Stored dataset items
+ + + + +
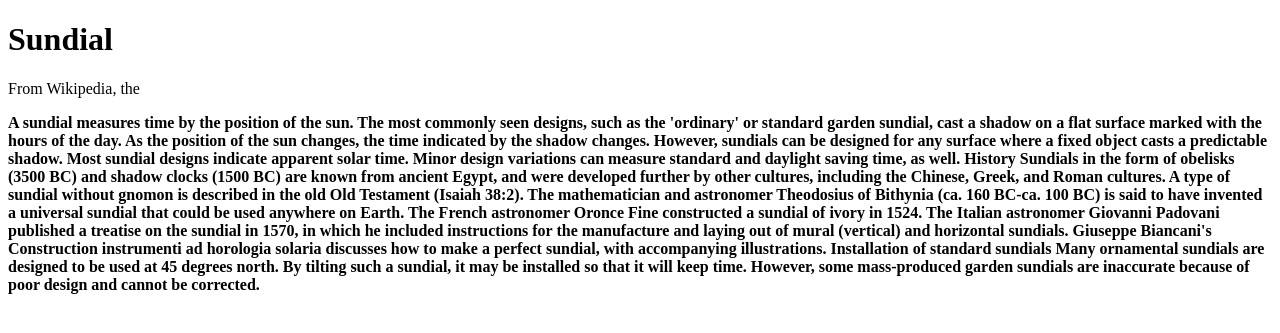
Repository: 9-5-pursuit/lab-intro-to-html
Page: sundial.html
These files come from the project's save history. The page is drawn as it stood at one moment and after the next save; the edit follows.
The browser window is 1280 px wide. The pictures show the whole page.

Above is the page before, as saved 2023-02-27 16:15:47.

### sundial.html
<!DOCTYPE html>
<html lang="en">
  <head>
    <meta charset="UTF-8" />
    <meta http-equiv="X-UA-Compatible" content="IE=edge" />
    <meta name="viewport" content="width=device-width, initial-scale=1.0" />
    <title>Sundial</title>
  </head>
  <body>
    <header>
      <h1>Sundial</h1>
      <span>
        From Wikipedia, the <strong  free encyclopedia.
      </span>
    </header>
    <p>

    </p>
    A sundial measures time by the position of the sun. The most commonly seen designs, such as the
    'ordinary' or standard garden sundial, cast a shadow on a flat surface
    marked with the hours of the day. As the position of the sun changes, the
    time indicated by the shadow changes. However, sundials can be designed for
    any surface where a fixed object casts a predictable shadow. Most sundial
    designs indicate apparent solar time. Minor design variations can measure
    standard and daylight saving time, as well. History Sundials in the form of
    obelisks (3500 BC) and shadow clocks (1500 BC) are known from ancient Egypt,
    and were developed further by other cultures, including the Chinese, Greek,
    and Roman cultures. A type of sundial without gnomon is described in the old
    Old Testament (Isaiah 38:2). The mathematician and astronomer Theodosius of
    Bithynia (ca. 160 BC-ca. 100 BC) is said to have invented a universal
    sundial that could be used anywhere on Earth. The French astronomer Oronce
    Fine constructed a sundial of ivory in 1524. The Italian astronomer Giovanni
    Padovani published a treatise on the sundial in 1570, in which he included
    instructions for the manufacture and laying out of mural (vertical) and
    horizontal sundials. Giuseppe Biancani's Construction instrumenti ad
    horologia solaria discusses how to make a perfect sundial, with accompanying
    illustrations. Installation of standard sundials Many ornamental sundials
    are designed to be used at 45 degrees north. By tilting such a sundial, it
    may be installed so that it will keep time. However, some mass-produced
    garden sundials are inaccurate because of poor design and cannot be
    corrected.
  </body>
</html>

After the next save:
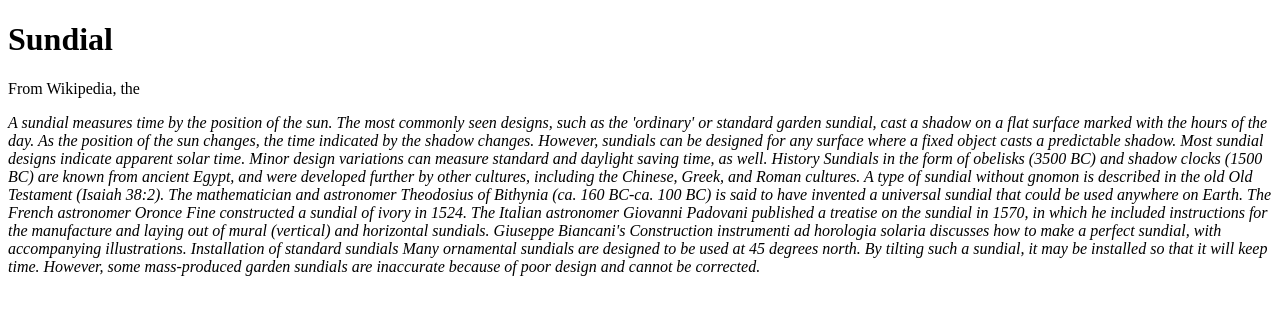
Saved 4 s later.
--- a/sundial.html
+++ b/sundial.html
@@ -10,7 +10,7 @@
     <header>
       <h1>Sundial</h1>
       <span>
-        From Wikipedia, the <strong  free encyclopedia.
+        From Wikipedia, the <em  free encyclopedia.
       </span>
     </header>
     <p>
+ + + + +
▶ [ABOUT THIS EXERCISE]:
All the lines above are to be reproduced exactly, except the pictures.

▶ [RESPONSE TO THIS EXERCISE]:
Repository: 9-5-pursuit/lab-intro-to-html
Page: sundial.html
These files come from the project's save history. The page is drawn as it stood at one moment and after the next save; the edit follows.
The browser window is 1280 px wide. The pictures show the whole page.

Above is the page before, as saved 2023-02-27 16:15:47.

### sundial.html
<!DOCTYPE html>
<html lang="en">
  <head>
    <meta charset="UTF-8" />
    <meta http-equiv="X-UA-Compatible" content="IE=edge" />
    <meta name="viewport" content="width=device-width, initial-scale=1.0" />
    <title>Sundial</title>
  </head>
  <body>
    <header>
      <h1>Sundial</h1>
      <span>
        From Wikipedia, the <strong  free encyclopedia.
      </span>
    </header>
    <p>

    </p>
    A sundial measures time by the position of the sun. The most commonly seen designs, such as the
    'ordinary' or standard garden sundial, cast a shadow on a flat surface
    marked with the hours of the day. As the position of the sun changes, the
    time indicated by the shadow changes. However, sundials can be designed for
    any surface where a fixed object casts a predictable shadow. Most sundial
    designs indicate apparent solar time. Minor design variations can measure
    standard and daylight saving time, as well. History Sundials in the form of
    obelisks (3500 BC) and shadow clocks (1500 BC) are known from ancient Egypt,
    and were developed further by other cultures, including the Chinese, Greek,
    and Roman cultures. A type of sundial without gnomon is described in the old
    Old Testament (Isaiah 38:2). The mathematician and astronomer Theodosius of
    Bithynia (ca. 160 BC-ca. 100 BC) is said to have invented a universal
    sundial that could be used anywhere on Earth. The French astronomer Oronce
    Fine constructed a sundial of ivory in 1524. The Italian astronomer Giovanni
    Padovani published a treatise on the sundial in 1570, in which he included
    instructions for the manufacture and laying out of mural (vertical) and
    horizontal sundials. Giuseppe Biancani's Construction instrumenti ad
    horologia solaria discusses how to make a perfect sundial, with accompanying
    illustrations. Installation of standard sundials Many ornamental sundials
    are designed to be used at 45 degrees north. By tilting such a sundial, it
    may be installed so that it will keep time. However, some mass-produced
    garden sundials are inaccurate because of poor design and cannot be
    corrected.
  </body>
</html>

After the next save:
Saved 4 s later.
--- a/sundial.html
+++ b/sundial.html
@@ -10,7 +10,7 @@
     <header>
       <h1>Sundial</h1>
       <span>
-        From Wikipedia, the <strong  free encyclopedia.
+        From Wikipedia, the <em  free encyclopedia.
       </span>
     </header>
     <p>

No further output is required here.